In an article last week in the National Journal’s Technology Daily, Honda compared the benefits of an open legislative database to what the world has gotten out of wikis and open source software like Linux.
Then on Wednesday, Honda blogged (a perfect medium to express the sentiment) about the issue, citing the Open House project’s report. He captures the issue really well:
I have been working on an initiative to make Congressional legislative information more accessible to the public. I believe that public information should be provided in a format that takes advantage of the innovative technologies that are revolutionizing the Internet, sometimes known as Web 2.0.
Making CongressÃ¢â‚¬â„¢ legislative database open to the public Ã¢â‚¬Å“would enable independent Web sites to use information in new and creative ways, including educating the public about Congress and providing citizens with customized views of its proceedings,Ã¢â‚¬? according to a report from the Open House Project, an organization supporting this proposal.
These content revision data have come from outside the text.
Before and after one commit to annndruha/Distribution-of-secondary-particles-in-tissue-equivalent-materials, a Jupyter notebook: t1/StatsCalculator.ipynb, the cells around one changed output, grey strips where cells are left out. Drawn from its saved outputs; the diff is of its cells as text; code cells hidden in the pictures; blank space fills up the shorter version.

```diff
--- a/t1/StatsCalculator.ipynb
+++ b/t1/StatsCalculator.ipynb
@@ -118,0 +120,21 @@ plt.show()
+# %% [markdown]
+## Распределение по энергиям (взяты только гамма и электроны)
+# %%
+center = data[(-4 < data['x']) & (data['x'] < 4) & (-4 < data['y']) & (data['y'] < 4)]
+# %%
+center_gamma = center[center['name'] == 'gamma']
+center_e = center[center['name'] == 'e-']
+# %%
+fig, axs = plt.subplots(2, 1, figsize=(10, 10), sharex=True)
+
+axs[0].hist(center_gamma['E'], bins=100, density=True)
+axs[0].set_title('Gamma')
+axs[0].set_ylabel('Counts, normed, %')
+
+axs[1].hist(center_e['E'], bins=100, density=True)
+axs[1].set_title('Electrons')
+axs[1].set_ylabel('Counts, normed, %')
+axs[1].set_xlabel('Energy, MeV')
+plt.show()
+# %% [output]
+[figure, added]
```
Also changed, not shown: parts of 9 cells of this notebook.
Offering legislative information in a way that other websites can reuse could lead to revolutionary changes in the way our government functions, eventually allowing Congress to better tap into the knowledge and wisdom of the American people.